State how many lines of the data contain the word "margin", and write nothing besides the number.

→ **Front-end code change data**
··········

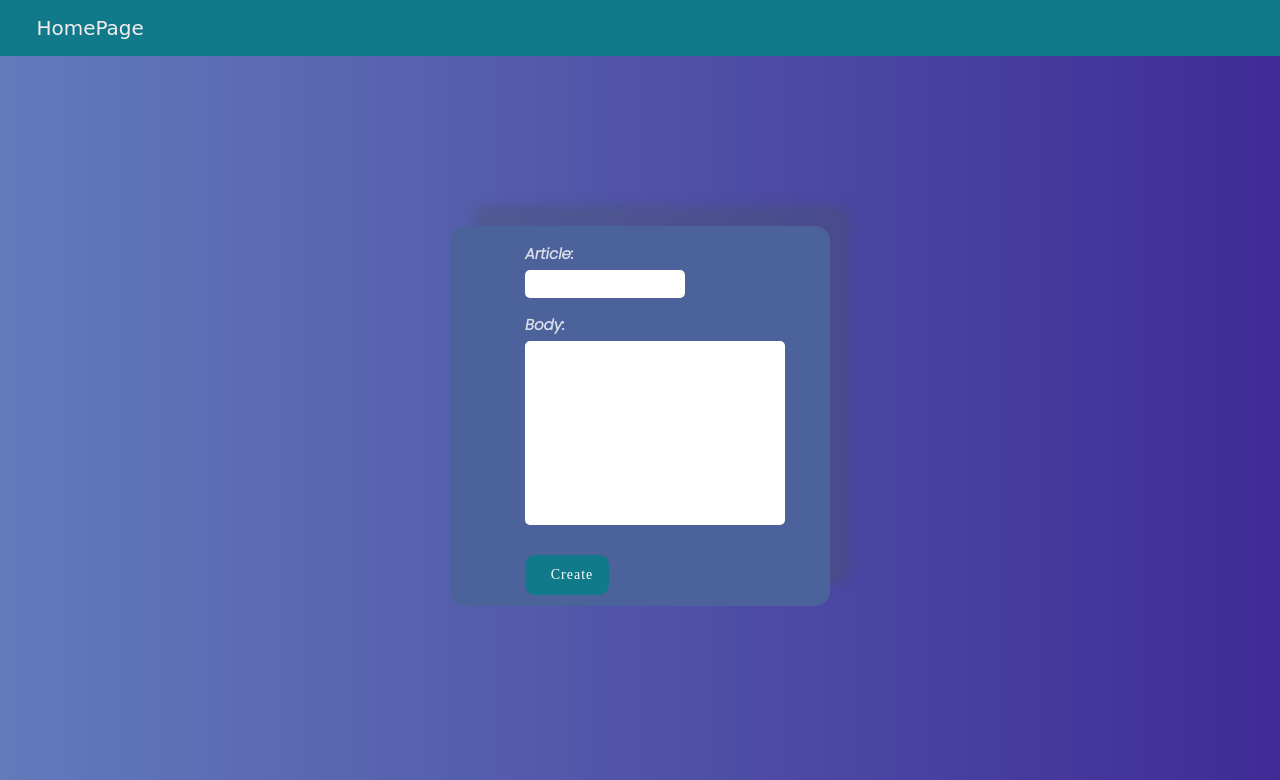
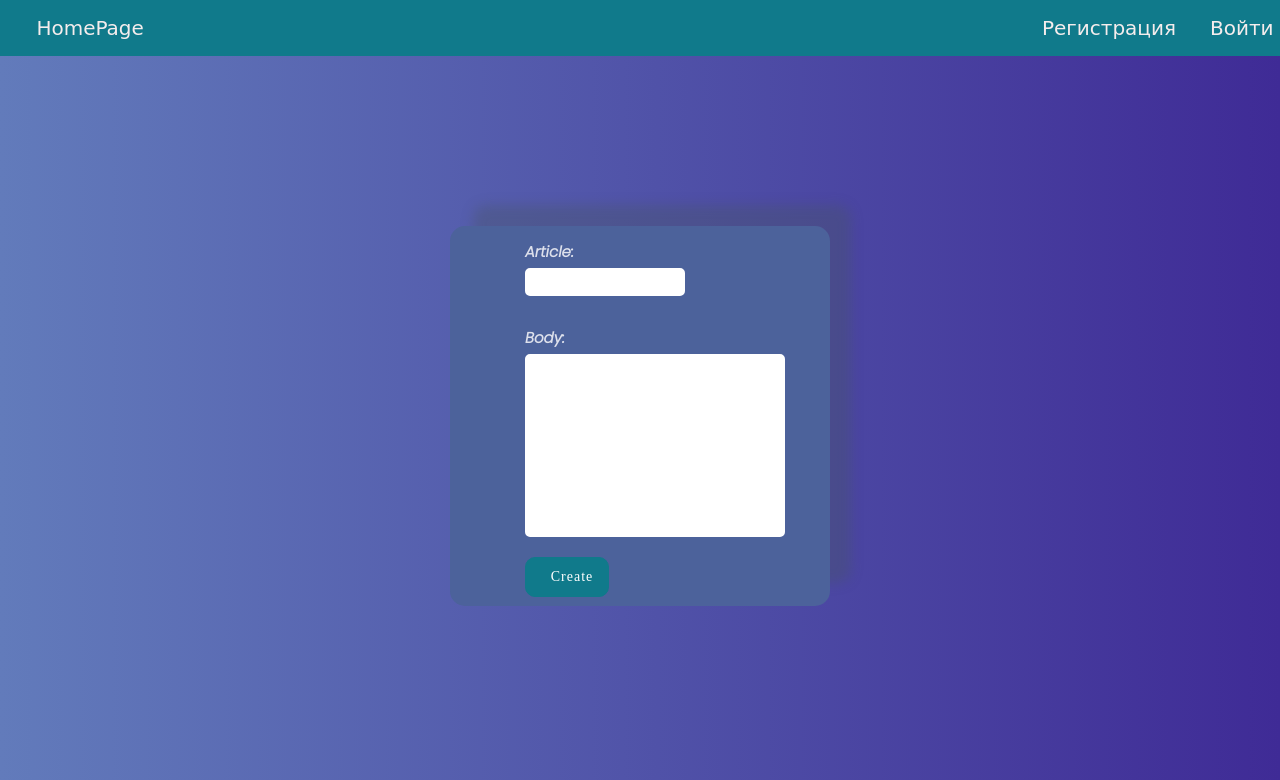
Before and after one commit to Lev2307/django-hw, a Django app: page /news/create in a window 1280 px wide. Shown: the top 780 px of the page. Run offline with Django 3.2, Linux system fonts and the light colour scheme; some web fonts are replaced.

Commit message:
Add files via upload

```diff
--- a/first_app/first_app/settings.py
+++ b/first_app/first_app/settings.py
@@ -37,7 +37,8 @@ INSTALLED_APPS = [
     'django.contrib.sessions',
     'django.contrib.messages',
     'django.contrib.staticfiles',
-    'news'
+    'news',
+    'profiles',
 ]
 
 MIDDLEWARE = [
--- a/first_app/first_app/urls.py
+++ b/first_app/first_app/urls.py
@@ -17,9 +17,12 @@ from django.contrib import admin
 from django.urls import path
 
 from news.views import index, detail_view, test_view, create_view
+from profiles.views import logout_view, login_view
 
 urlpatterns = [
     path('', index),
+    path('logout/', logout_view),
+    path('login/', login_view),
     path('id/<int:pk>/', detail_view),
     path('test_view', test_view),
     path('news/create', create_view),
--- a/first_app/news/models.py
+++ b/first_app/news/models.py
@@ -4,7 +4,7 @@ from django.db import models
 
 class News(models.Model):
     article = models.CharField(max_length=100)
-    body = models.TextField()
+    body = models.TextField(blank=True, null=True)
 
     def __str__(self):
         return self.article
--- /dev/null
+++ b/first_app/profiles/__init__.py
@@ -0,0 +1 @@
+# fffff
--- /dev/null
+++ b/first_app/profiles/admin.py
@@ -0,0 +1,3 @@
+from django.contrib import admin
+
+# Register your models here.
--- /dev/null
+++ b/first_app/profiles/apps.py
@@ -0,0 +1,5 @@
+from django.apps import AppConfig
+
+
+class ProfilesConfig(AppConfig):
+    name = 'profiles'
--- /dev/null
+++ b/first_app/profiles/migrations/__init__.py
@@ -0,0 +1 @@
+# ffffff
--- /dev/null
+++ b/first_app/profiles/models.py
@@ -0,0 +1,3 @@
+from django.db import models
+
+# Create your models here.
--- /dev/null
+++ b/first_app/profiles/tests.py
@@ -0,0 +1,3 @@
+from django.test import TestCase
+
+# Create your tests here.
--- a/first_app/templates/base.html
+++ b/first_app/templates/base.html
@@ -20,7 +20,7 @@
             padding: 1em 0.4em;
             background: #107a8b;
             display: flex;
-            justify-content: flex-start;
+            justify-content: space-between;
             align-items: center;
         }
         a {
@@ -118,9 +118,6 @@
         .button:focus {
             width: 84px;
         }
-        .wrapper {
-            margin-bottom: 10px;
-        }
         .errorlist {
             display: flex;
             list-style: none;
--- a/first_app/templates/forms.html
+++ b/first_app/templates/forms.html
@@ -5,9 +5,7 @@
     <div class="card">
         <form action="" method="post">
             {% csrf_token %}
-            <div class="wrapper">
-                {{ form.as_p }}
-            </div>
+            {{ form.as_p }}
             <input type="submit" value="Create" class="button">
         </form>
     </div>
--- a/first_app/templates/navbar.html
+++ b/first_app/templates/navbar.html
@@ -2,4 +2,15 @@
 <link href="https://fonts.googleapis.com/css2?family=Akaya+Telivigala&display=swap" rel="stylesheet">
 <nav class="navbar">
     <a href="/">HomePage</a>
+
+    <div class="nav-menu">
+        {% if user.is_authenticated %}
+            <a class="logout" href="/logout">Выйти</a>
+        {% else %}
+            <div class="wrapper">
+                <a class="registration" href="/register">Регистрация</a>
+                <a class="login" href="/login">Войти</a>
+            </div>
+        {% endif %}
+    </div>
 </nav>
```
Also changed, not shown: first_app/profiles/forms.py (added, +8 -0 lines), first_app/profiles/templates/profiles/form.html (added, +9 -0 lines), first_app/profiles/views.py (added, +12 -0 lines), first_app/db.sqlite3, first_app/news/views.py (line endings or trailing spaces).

··········

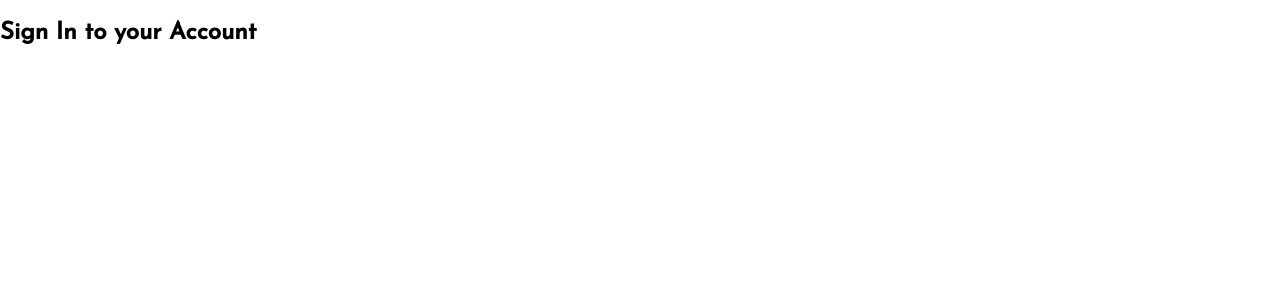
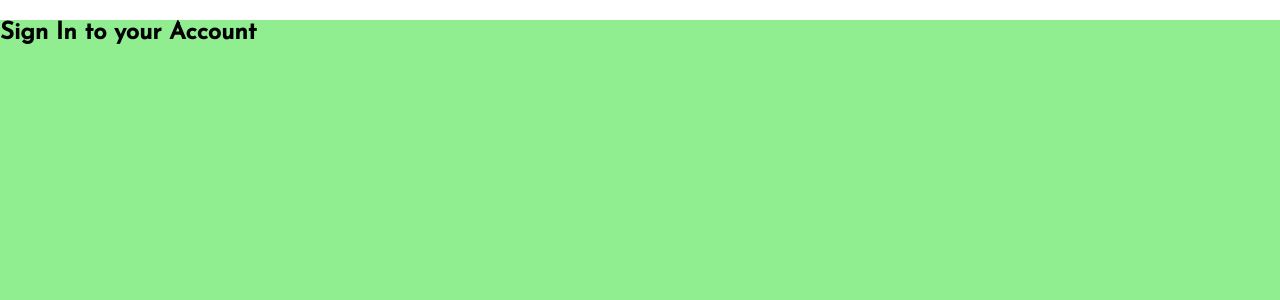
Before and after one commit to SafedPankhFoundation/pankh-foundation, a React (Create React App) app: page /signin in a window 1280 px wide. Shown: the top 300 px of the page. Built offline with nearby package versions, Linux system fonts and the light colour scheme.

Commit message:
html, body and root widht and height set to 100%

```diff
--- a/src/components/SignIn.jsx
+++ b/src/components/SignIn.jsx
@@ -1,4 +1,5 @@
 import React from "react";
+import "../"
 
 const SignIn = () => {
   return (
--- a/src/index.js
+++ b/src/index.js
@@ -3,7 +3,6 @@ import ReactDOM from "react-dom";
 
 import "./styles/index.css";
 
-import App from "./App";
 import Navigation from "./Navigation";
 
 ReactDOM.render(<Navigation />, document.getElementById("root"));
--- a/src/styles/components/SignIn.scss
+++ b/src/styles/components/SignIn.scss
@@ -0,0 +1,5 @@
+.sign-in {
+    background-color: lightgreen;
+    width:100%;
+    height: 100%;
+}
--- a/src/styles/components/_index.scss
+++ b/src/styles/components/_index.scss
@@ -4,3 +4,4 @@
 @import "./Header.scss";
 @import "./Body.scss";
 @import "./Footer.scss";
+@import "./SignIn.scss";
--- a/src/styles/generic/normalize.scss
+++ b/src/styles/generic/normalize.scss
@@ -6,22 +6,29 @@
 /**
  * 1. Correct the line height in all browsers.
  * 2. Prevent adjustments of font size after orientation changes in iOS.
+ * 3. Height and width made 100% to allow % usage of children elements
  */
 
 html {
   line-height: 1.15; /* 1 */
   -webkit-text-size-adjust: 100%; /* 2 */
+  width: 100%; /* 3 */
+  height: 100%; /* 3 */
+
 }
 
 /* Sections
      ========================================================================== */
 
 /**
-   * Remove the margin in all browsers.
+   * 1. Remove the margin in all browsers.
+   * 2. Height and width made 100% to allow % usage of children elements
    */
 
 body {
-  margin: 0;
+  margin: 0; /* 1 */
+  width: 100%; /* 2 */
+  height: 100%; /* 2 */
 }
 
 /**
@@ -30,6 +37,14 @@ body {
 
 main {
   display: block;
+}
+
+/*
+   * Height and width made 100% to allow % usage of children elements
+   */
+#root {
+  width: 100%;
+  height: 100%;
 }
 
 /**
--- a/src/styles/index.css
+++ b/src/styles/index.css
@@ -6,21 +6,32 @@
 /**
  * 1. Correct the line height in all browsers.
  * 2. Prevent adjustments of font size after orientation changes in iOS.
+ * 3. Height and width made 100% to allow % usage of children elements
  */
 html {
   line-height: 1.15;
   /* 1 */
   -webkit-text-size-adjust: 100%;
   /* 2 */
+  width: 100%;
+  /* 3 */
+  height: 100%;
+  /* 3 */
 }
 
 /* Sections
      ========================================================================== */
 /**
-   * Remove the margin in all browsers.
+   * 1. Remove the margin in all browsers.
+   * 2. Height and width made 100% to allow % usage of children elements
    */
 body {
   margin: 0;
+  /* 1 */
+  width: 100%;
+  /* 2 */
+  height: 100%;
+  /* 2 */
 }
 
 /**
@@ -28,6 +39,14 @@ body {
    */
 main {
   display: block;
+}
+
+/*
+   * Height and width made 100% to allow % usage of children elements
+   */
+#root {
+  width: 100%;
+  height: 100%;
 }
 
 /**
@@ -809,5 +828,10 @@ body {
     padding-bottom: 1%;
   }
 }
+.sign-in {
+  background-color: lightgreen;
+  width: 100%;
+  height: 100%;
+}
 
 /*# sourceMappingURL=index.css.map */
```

··········

→ **ANSWER SPACE**
8